    "The law is really very, very clear that the presumption is kids will be in general and they will be with their non disabled peers to the maximum extent they can be and the assumption is, they will attend the school they would attend if they did not have disabilities."
    -Leslie Margolis, Disability Rights MD
  • Margolis also says, "Red flags would be if a child has the same IEP from year to year because they're not making progress. That should be a red flag. If you see the same goals and the same objectives or if the team is finding the child is not making progress.

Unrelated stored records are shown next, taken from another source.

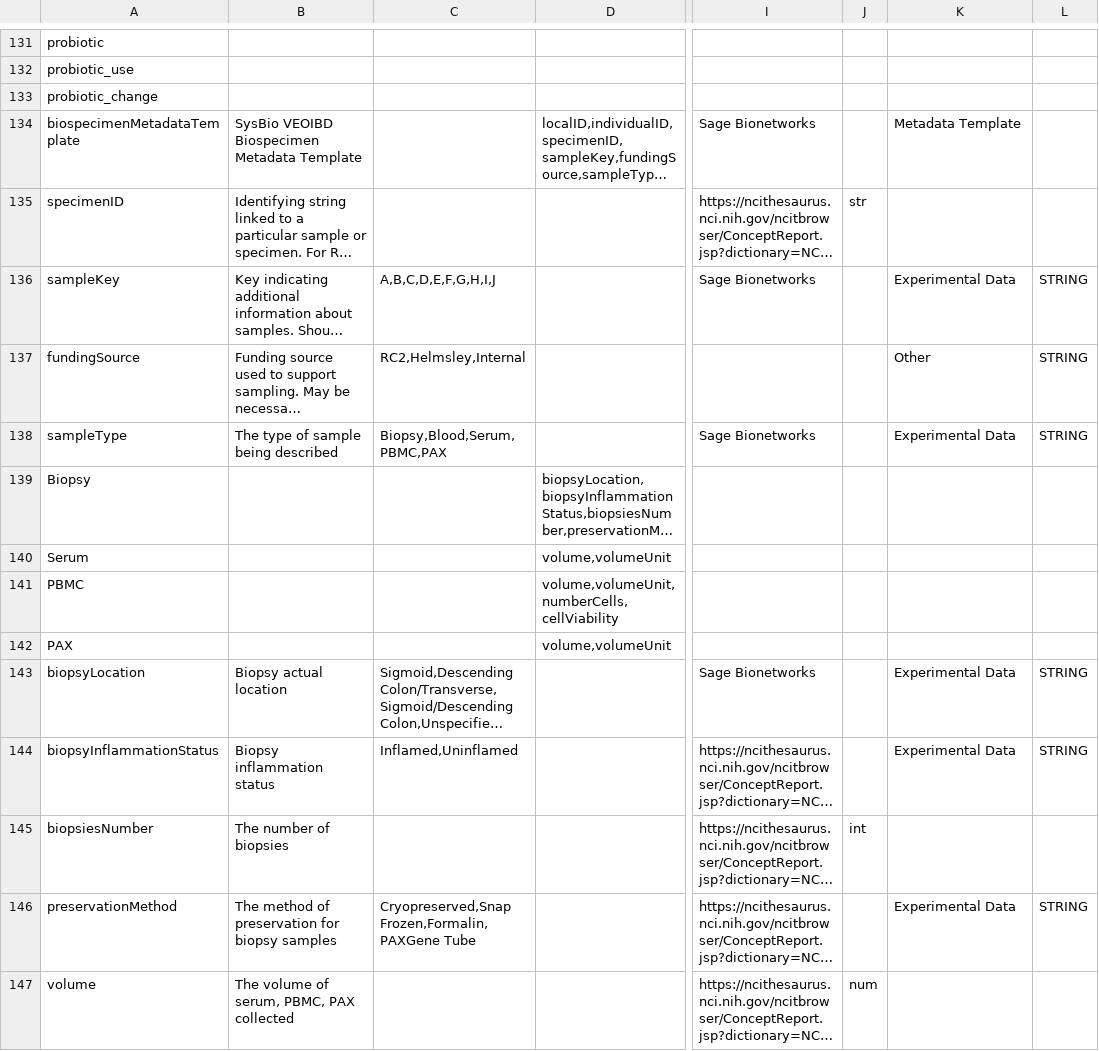
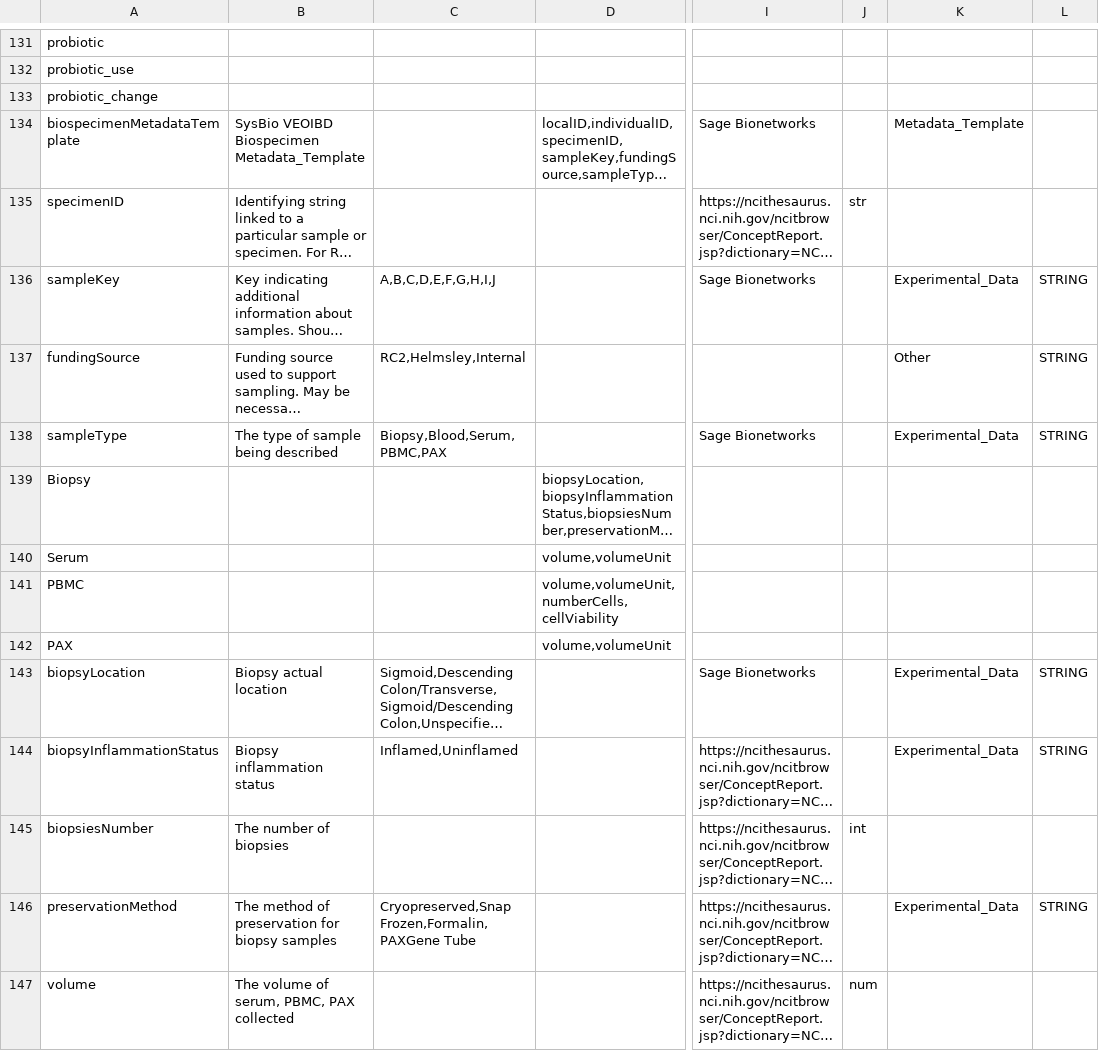
Before and after one commit to VEOIBD/data_models, a CSV file: veoibd.data.model.csv, drawn as a sheet; only a part is shown, gaps mark what is left out; long unchanged cells end in …; the diff covers the shown part only; the diff names each change by its address in the sheet, - before the commit and + after, or states it on an @@ line.

```diff
--- a/veoibd.data.model.csv
+++ b/veoibd.data.model.csv
-B134: SysBio VEOIBD Biospecimen Metadata Template
+B134: SysBio VEOIBD Biospecimen Metadata_Template
-K134: Metadata Template
+K134: Metadata_Template
-K136: Experimental Data
+K136: Experimental_Data
-K138: Experimental Data
+K138: Experimental_Data
-K143:K144: Experimental Data
+K143:K144: Experimental_Data
-K146: Experimental Data
+K146: Experimental_Data
```
Also changed, not shown: 21 edited cells elsewhere in this file.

And and then the team wants to revise the goals downward."

The lawyers, Margolis and Berger, said that its important for parents to request meetings with the IEP (Individualized Education Program) team if they feel that they are having issues, by contacting the child's teacher or the school.

If things seem to be getting into more legal-territory, the experts say, there are organizations out there that can help.

"If a parent feels like there's a legal issue," Berger says, "And they may need legal representation, then they can reach out to Disability Rights Maryland, since we're, you know, a nonprofit law firm that provides that legal representation, they can reach out to Project HEAL, they could reach out to a private attorney."

And we've been covering teaching and school staffing shortages over the last few months, so what can you do if a school system really doesn't have the staff to accommodate your child?

Berger says, "staffing shortages are absolutely.. impacting students across the country, we have, you know, we've had many families call us, their their children are being impacted by staffing, nursing shortages, you know, para shortages.. In those instances, you in those instances on the back-end, the student, you know, will likely be owed some type of compensatory education services."

The last piece of advice, they say, "trust your gut."

"Trust your gut and trust your instincts," says Berger. "And if you feel like something's not right with your.. child with your student, than it probably isn't right. And to not be to sort of not be afraid to reach out to the school and say I want an IEP meeting because they have that right."